The generalized non-plant eukaryotic cell may be described as having a plasma membrane which surrounds the cytoplasm and cytoplasmic components of the cell. The cytoplasm contains the nucleus, mitochondria, golgi apparatus, endoplasmic reticulum, various vesicles, lysosomes, vacuoles, cytoplasmic filaments and microtubules, centrioles, and other components of the cell.

After applying the Varela-Maturana-Uribe six-point key to the generalized eukaryotic cell, it can be concluded that the cell is an autopoietic unity in the space in which its components exist.

L. Margulis (Mann 1991) is one of the few biologists who viewed eukaryotic cells as autopoietic populations of components. "We are walking communities," she insisted.

2. Osmotic Growth

Stephane Leduc (1911) described an "osmotic growth," a membrane of precipitated inorganic salt, as having many processes, functions, and characteristic forms that appear to be analogous to those found in living systems. The osmotic experiments performed by Leduc have been also reproduced by Klir, Hufford, and Zeleny (1988).

Unlike typical experiments in simple precipitation, where two solutions are mixed and a cloudy solution of an insoluble salt results, osmotic growths precipitate and grow over a period of minutes to days and go from a thin transparent membraneous state to an opaque state. An actual photographic sequence has been provided by Zeleny, Klir, and Hufford (1989).

After applying the six-point test, based on the evaluation of osmotic growths (specifically the calcium chloride/tribasic sodium phosphate system), it can be concluded that an osmotic growth is an autopoietic unity in the space in which its components exist.

At the macroscopic level, the osmotic precipitation membrane exhibits fluidity, elasticity, and resealability identical to the properties of the plasma membrane. As the internal osmotic pressure increases, an expansion occurs (not a rupture) allowing components from the internal and external spaces to flow through the membrane and "couple" within the membrane.
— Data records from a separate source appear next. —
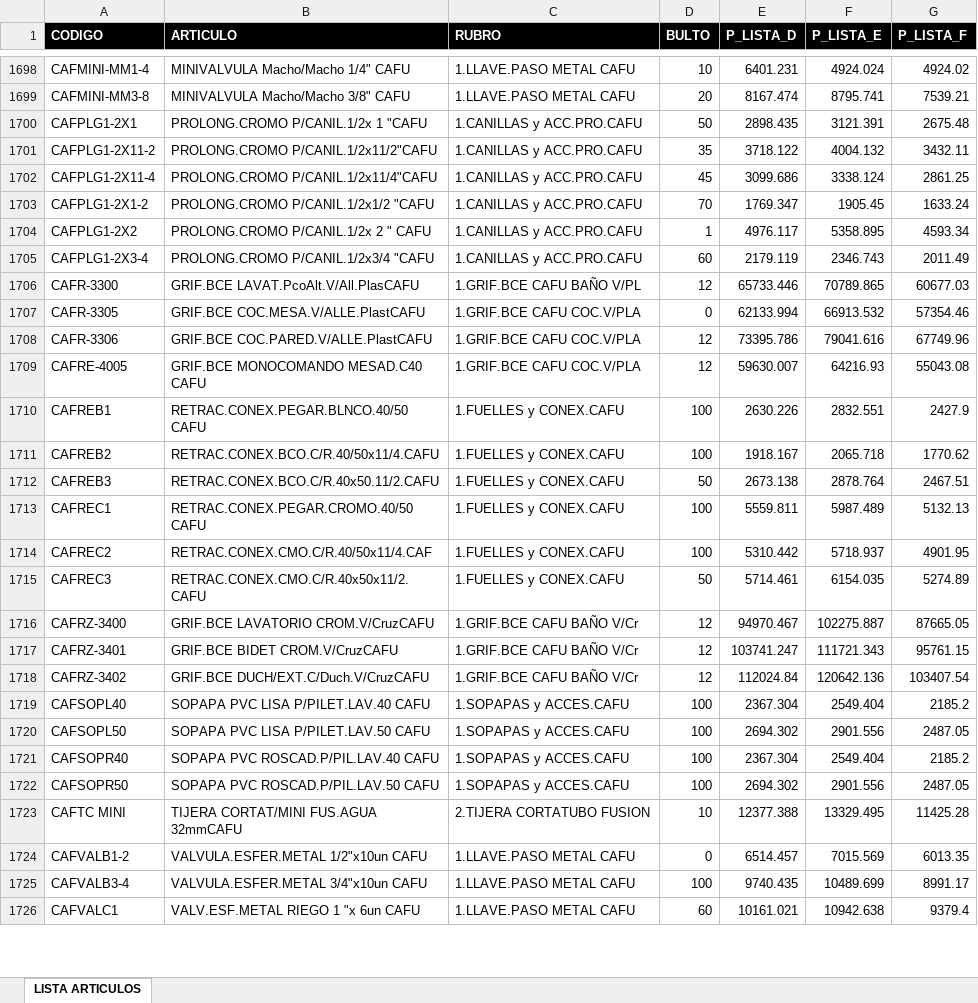
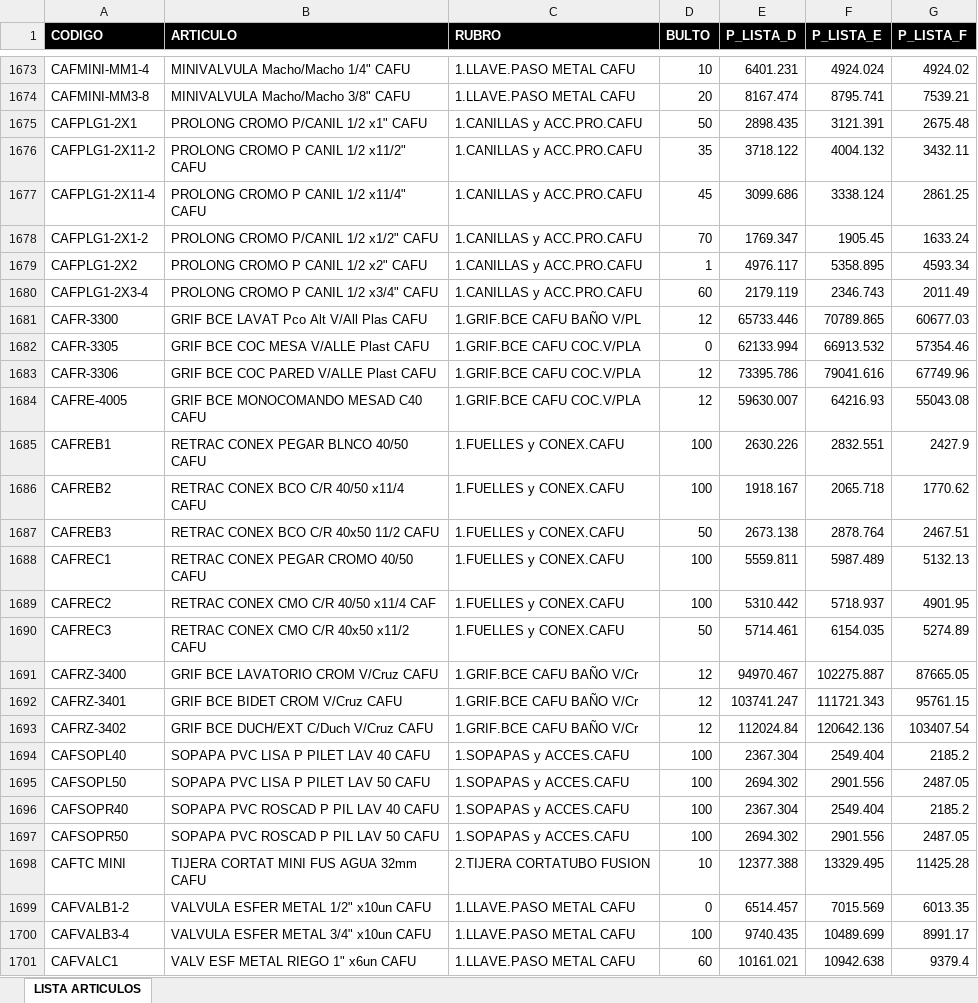
Before and after one commit to ferremax-cat/pinterest-f, an Excel workbook: excel/PRODUCTOS.xlsx, sheet LISTA ARTICULOS, drawn as a sheet; only a part is shown, gaps mark what is left out; values as stored, in another font and other column widths than the file's, no borders; table styles not drawn; addresses are those after the commit; the diff covers the shown part only; the diff names each change by its address in the sheet, - before the commit and + after, or states it on an @@ line.

Commit message:
lista de precios, estado de duentas -26-6-26

```diff
--- a/excel/PRODUCTOS.xlsx (sheet LISTA ARTICULOS)
+++ b/excel/PRODUCTOS.xlsx (sheet LISTA ARTICULOS)
-B1675 (ARTICULO): PROLONG.CROMO P/CANIL.1/2x 1 "CAFU
+B1675 (ARTICULO): PROLONG CROMO P/CANIL 1/2 x1" CAFU
-B1676 (ARTICULO): PROLONG.CROMO P/CANIL.1/2x11/2"CAFU
+B1676 (ARTICULO): PROLONG CROMO P CANIL 1/2 x11/2" CAFU
-B1677 (ARTICULO): PROLONG.CROMO P/CANIL.1/2x11/4"CAFU
+B1677 (ARTICULO): PROLONG CROMO P CANIL 1/2 x11/4" CAFU
-B1678 (ARTICULO): PROLONG.CROMO P/CANIL.1/2x1/2 "CAFU
+B1678 (ARTICULO): PROLONG CROMO P/CANIL 1/2 x1/2" CAFU
-B1679 (ARTICULO): PROLONG.CROMO P/CANIL.1/2x 2 " CAFU
+B1679 (ARTICULO): PROLONG CROMO P CANIL 1/2 x2" CAFU
-B1680 (ARTICULO): PROLONG.CROMO P/CANIL.1/2x3/4 "CAFU
+B1680 (ARTICULO): PROLONG CROMO P CANIL 1/2 x3/4" CAFU
-B1681 (ARTICULO): GRIF.BCE LAVAT.PcoAlt.V/All.PlasCAFU
+B1681 (ARTICULO): GRIF BCE LAVAT Pco Alt V/All Plas CAFU
-B1682 (ARTICULO): GRIF.BCE COC.MESA.V/ALLE.PlastCAFU
+B1682 (ARTICULO): GRIF BCE COC MESA V/ALLE Plast CAFU
-B1683 (ARTICULO): GRIF.BCE COC.PARED.V/ALLE.PlastCAFU
+B1683 (ARTICULO): GRIF BCE COC PARED V/ALLE Plast CAFU
-B1684 (ARTICULO): GRIF.BCE MONOCOMANDO MESAD.C40 CAFU
+B1684 (ARTICULO): GRIF BCE MONOCOMANDO MESAD C40 CAFU
-B1685 (ARTICULO): RETRAC.CONEX.PEGAR.BLNCO.40/50 CAFU
+B1685 (ARTICULO): RETRAC CONEX PEGAR BLNCO 40/50 CAFU
-B1686 (ARTICULO): RETRAC.CONEX.BCO.C/R.40/50x11/4.CAFU
+B1686 (ARTICULO): RETRAC CONEX BCO C/R 40/50 x11/4 CAFU
-B1687 (ARTICULO): RETRAC.CONEX.BCO.C/R.40x50.11/2.CAFU
+B1687 (ARTICULO): RETRAC CONEX BCO C/R 40x50 11/2 CAFU
-B1688 (ARTICULO): RETRAC.CONEX.PEGAR.CROMO.40/50 CAFU
+B1688 (ARTICULO): RETRAC CONEX PEGAR CROMO 40/50 CAFU
-B1689 (ARTICULO): RETRAC.CONEX.CMO.C/R.40/50x11/4.CAF
+B1689 (ARTICULO): RETRAC CONEX CMO C/R 40/50 x11/4 CAF
-B1690 (ARTICULO): RETRAC.CONEX.CMO.C/R.40x50x11/2.CAFU
+B1690 (ARTICULO): RETRAC CONEX CMO C/R 40x50 x11/2 CAFU
-B1691 (ARTICULO): GRIF.BCE LAVATORIO CROM.V/CruzCAFU
+B1691 (ARTICULO): GRIF BCE LAVATORIO CROM V/Cruz CAFU
-B1692 (ARTICULO): GRIF.BCE BIDET CROM.V/CruzCAFU
+B1692 (ARTICULO): GRIF BCE BIDET CROM V/Cruz CAFU
-B1693 (ARTICULO): GRIF.BCE DUCH/EXT.C/Duch.V/CruzCAFU
+B1693 (ARTICULO): GRIF BCE DUCH/EXT C/Duch V/Cruz CAFU
-B1694 (ARTICULO): SOPAPA PVC LISA P/PILET.LAV.40 CAFU
+B1694 (ARTICULO): SOPAPA PVC LISA P PILET LAV 40 CAFU
-B1695 (ARTICULO): SOPAPA PVC LISA P/PILET.LAV.50 CAFU
+B1695 (ARTICULO): SOPAPA PVC LISA P PILET LAV 50 CAFU
-B1696 (ARTICULO): SOPAPA PVC ROSCAD.P/PIL.LAV.40 CAFU
+B1696 (ARTICULO): SOPAPA PVC ROSCAD P PIL LAV 40 CAFU
-B1697 (ARTICULO): SOPAPA PVC ROSCAD.P/PIL.LAV.50 CAFU
+B1697 (ARTICULO): SOPAPA PVC ROSCAD P PIL LAV 50 CAFU
-B1698 (ARTICULO): TIJERA CORTAT/MINI FUS.AGUA 32mmCAFU
+B1698 (ARTICULO): TIJERA CORTAT MINI FUS AGUA 32mm CAFU
-B1699 (ARTICULO): VALVULA.ESFER.METAL 1/2"x10un CAFU
+B1699 (ARTICULO): VALVULA ESFER METAL 1/2" x10un CAFU
-B1700 (ARTICULO): VALVULA.ESFER.METAL 3/4"x10un CAFU
+B1700 (ARTICULO): VALVULA ESFER METAL 3/4" x10un CAFU
-B1701 (ARTICULO): VALV.ESF.METAL RIEGO 1 "x 6un CAFU
+B1701 (ARTICULO): VALV ESF METAL RIEGO 1" x6un CAFU
```
Also changed, not shown: 1 added row, 25 removed rows and 76 edited cells elsewhere in this sheet, excel/clientes_finanzas.xlsx, 9 other files.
The osmotic growth phenomenon occurs because the operational integrity of the precipitation membrane is maintained.

Osmotic growths are, temporarily and often ephemerally, autopoietic. This implies that if we hold the current autopoietic theory to be correct and intact, then we must reassess our definition (redefine our criteria) of what it means to be "living". If we do not give up our current definitions of "living", then we must conclude that there is a fundamental problem within the existing theory of autopoiesis which needs to be addressed.

3. Kinship System - A Spontaneous Social System

As our third system, the kinship system is an example of a spontaneous social order that has a substantial impact and great significance in the life of social, economic, and political networks. A kinship system constitutes, prototypically, an autopoietic system that is produced and maintained through organizational rules (which are potentially codified) of a given society. No matter what the particular mix of its components (men, women, and children), the kinship system organizes its social domain and coordinates its social action in a spontaneous, self-perpetuating fashion. It must continually adapt to the external challenges and interferences of the society,(6) social engineers and reformers.

Social networks, embodying kinship systems, are not static and unchanging structures, but highly dynamic ones. Cochran et. al., in their study of kinship systems (1990), established that the distribution of different types and roles of network participants (kin, friends, neighbors, formal ties) remains relatively stable, even though the names and faces of network members keep changing. In the language of autopoiesis: It is their organization that remains stable, while their structures and components continually change.

Social networks can therefore change in their structure or in the nature of their component relationships (organization). One can therefore study shifts in the network's structure, turnover among its members, and changes in the character of continuing network ties. For example (Cochran et al. 1990), in spite of frequent moving and changes of neighborhoods, American white children maintain the largest stable social networks (8 adults, 8 peers) while relatively immobile Swedish children maintained the smallest (4 adults, 4 peers).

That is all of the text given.